■ **Listed records**
══════════
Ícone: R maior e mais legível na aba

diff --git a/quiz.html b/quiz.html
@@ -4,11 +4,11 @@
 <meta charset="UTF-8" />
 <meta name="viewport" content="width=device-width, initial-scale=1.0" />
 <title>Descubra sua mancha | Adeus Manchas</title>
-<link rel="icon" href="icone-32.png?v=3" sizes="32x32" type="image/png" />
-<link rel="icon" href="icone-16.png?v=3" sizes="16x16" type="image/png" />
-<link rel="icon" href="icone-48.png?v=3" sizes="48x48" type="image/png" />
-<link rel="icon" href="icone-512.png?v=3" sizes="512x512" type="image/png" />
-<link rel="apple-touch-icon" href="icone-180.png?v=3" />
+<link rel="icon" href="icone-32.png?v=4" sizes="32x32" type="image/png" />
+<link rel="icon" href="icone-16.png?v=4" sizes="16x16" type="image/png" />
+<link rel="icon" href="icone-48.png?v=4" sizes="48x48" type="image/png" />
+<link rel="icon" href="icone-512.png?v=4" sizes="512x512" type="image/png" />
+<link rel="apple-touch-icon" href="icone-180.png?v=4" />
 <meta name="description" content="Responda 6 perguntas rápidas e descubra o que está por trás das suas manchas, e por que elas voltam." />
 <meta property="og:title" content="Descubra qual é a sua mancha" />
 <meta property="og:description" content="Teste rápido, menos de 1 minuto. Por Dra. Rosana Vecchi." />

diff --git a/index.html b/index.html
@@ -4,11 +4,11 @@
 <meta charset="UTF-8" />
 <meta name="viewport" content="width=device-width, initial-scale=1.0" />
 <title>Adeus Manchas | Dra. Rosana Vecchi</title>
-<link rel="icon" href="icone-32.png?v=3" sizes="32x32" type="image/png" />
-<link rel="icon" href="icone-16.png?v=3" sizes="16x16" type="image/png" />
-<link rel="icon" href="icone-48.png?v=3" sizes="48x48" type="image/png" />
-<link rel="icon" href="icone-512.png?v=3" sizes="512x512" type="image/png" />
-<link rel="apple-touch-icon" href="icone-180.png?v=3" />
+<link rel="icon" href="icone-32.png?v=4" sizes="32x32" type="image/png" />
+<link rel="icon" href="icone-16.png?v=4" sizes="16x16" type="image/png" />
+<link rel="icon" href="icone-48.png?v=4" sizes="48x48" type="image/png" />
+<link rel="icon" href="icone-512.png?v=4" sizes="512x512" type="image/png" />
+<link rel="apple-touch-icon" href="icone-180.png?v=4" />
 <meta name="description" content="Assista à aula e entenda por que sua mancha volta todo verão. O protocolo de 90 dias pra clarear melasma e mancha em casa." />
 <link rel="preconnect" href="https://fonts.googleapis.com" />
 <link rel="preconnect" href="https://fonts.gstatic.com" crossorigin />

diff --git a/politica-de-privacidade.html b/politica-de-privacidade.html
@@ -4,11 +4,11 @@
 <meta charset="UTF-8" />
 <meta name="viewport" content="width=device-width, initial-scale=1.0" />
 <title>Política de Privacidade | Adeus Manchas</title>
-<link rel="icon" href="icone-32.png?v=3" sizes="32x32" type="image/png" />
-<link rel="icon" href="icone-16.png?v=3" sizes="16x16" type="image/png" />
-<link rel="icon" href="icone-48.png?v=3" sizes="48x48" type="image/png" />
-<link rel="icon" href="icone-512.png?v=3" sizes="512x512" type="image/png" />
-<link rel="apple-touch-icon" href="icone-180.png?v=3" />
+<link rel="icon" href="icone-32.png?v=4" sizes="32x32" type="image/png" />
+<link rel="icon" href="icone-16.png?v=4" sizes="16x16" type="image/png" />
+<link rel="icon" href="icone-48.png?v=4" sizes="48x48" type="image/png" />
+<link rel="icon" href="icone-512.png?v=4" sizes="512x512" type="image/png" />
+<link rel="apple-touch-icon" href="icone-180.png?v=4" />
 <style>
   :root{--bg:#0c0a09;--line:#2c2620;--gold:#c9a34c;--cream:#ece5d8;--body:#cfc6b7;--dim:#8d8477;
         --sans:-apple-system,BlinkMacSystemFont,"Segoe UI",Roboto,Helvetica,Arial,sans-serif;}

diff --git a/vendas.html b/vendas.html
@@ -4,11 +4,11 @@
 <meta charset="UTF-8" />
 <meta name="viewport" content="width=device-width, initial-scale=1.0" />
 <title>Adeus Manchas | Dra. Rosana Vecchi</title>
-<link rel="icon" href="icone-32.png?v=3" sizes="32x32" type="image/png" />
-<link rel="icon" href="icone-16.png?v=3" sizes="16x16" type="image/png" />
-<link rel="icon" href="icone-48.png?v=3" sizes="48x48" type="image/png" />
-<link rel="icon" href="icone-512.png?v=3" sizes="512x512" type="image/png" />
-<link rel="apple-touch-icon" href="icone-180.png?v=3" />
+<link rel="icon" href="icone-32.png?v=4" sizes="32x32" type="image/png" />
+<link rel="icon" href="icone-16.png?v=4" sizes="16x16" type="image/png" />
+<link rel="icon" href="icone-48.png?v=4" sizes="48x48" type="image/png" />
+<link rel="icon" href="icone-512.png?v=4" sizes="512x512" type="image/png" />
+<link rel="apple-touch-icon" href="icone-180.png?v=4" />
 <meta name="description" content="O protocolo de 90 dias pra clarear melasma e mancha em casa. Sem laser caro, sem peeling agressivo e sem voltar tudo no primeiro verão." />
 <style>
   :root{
══════════
■ **Work to complete**
Give the complete listing a second time, exactly as it reads.

■ **Exercise response**
Ícone: R maior e mais legível na aba

diff --git a/quiz.html b/quiz.html
@@ -4,11 +4,11 @@
 <meta charset="UTF-8" />
 <meta name="viewport" content="width=device-width, initial-scale=1.0" />
 <title>Descubra sua mancha | Adeus Manchas</title>
-<link rel="icon" href="icone-32.png?v=3" sizes="32x32" type="image/png" />
-<link rel="icon" href="icone-16.png?v=3" sizes="16x16" type="image/png" />
-<link rel="icon" href="icone-48.png?v=3" sizes="48x48" type="image/png" />
-<link rel="icon" href="icone-512.png?v=3" sizes="512x512" type="image/png" />
-<link rel="apple-touch-icon" href="icone-180.png?v=3" />
+<link rel="icon" href="icone-32.png?v=4" sizes="32x32" type="image/png" />
+<link rel="icon" href="icone-16.png?v=4" sizes="16x16" type="image/png" />
+<link rel="icon" href="icone-48.png?v=4" sizes="48x48" type="image/png" />
+<link rel="icon" href="icone-512.png?v=4" sizes="512x512" type="image/png" />
+<link rel="apple-touch-icon" href="icone-180.png?v=4" />
 <meta name="description" content="Responda 6 perguntas rápidas e descubra o que está por trás das suas manchas, e por que elas voltam." />
 <meta property="og:title" content="Descubra qual é a sua mancha" />
 <meta property="og:description" content="Teste rápido, menos de 1 minuto. Por Dra. Rosana Vecchi." />

diff --git a/index.html b/index.html
@@ -4,11 +4,11 @@
 <meta charset="UTF-8" />
 <meta name="viewport" content="width=device-width, initial-scale=1.0" />
 <title>Adeus Manchas | Dra. Rosana Vecchi</title>
-<link rel="icon" href="icone-32.png?v=3" sizes="32x32" type="image/png" />
-<link rel="icon" href="icone-16.png?v=3" sizes="16x16" type="image/png" />
-<link rel="icon" href="icone-48.png?v=3" sizes="48x48" type="image/png" />
-<link rel="icon" href="icone-512.png?v=3" sizes="512x512" type="image/png" />
-<link rel="apple-touch-icon" href="icone-180.png?v=3" />
+<link rel="icon" href="icone-32.png?v=4" sizes="32x32" type="image/png" />
+<link rel="icon" href="icone-16.png?v=4" sizes="16x16" type="image/png" />
+<link rel="icon" href="icone-48.png?v=4" sizes="48x48" type="image/png" />
+<link rel="icon" href="icone-512.png?v=4" sizes="512x512" type="image/png" />
+<link rel="apple-touch-icon" href="icone-180.png?v=4" />
 <meta name="description" content="Assista à aula e entenda por que sua mancha volta todo verão. O protocolo de 90 dias pra clarear melasma e mancha em casa." />
 <link rel="preconnect" href="https://fonts.googleapis.com" />
 <link rel="preconnect" href="https://fonts.gstatic.com" crossorigin />

diff --git a/politica-de-privacidade.html b/politica-de-privacidade.html
@@ -4,11 +4,11 @@
 <meta charset="UTF-8" />
 <meta name="viewport" content="width=device-width, initial-scale=1.0" />
 <title>Política de Privacidade | Adeus Manchas</title>
-<link rel="icon" href="icone-32.png?v=3" sizes="32x32" type="image/png" />
-<link rel="icon" href="icone-16.png?v=3" sizes="16x16" type="image/png" />
-<link rel="icon" href="icone-48.png?v=3" sizes="48x48" type="image/png" />
-<link rel="icon" href="icone-512.png?v=3" sizes="512x512" type="image/png" />
-<link rel="apple-touch-icon" href="icone-180.png?v=3" />
+<link rel="icon" href="icone-32.png?v=4" sizes="32x32" type="image/png" />
+<link rel="icon" href="icone-16.png?v=4" sizes="16x16" type="image/png" />
+<link rel="icon" href="icone-48.png?v=4" sizes="48x48" type="image/png" />
+<link rel="icon" href="icone-512.png?v=4" sizes="512x512" type="image/png" />
+<link rel="apple-touch-icon" href="icone-180.png?v=4" />
 <style>
   :root{--bg:#0c0a09;--line:#2c2620;--gold:#c9a34c;--cream:#ece5d8;--body:#cfc6b7;--dim:#8d8477;
         --sans:-apple-system,BlinkMacSystemFont,"Segoe UI",Roboto,Helvetica,Arial,sans-serif;}

diff --git a/vendas.html b/vendas.html
@@ -4,11 +4,11 @@
 <meta charset="UTF-8" />
 <meta name="viewport" content="width=device-width, initial-scale=1.0" />
 <title>Adeus Manchas | Dra. Rosana Vecchi</title>
-<link rel="icon" href="icone-32.png?v=3" sizes="32x32" type="image/png" />
-<link rel="icon" href="icone-16.png?v=3" sizes="16x16" type="image/png" />
-<link rel="icon" href="icone-48.png?v=3" sizes="48x48" type="image/png" />
-<link rel="icon" href="icone-512.png?v=3" sizes="512x512" type="image/png" />
-<link rel="apple-touch-icon" href="icone-180.png?v=3" />
+<link rel="icon" href="icone-32.png?v=4" sizes="32x32" type="image/png" />
+<link rel="icon" href="icone-16.png?v=4" sizes="16x16" type="image/png" />
+<link rel="icon" href="icone-48.png?v=4" sizes="48x48" type="image/png" />
+<link rel="icon" href="icone-512.png?v=4" sizes="512x512" type="image/png" />
+<link rel="apple-touch-icon" href="icone-180.png?v=4" />
 <meta name="description" content="O protocolo de 90 dias pra clarear melasma e mancha em casa. Sem laser caro, sem peeling agressivo e sem voltar tudo no primeiro verão." />
 <style>
   :root{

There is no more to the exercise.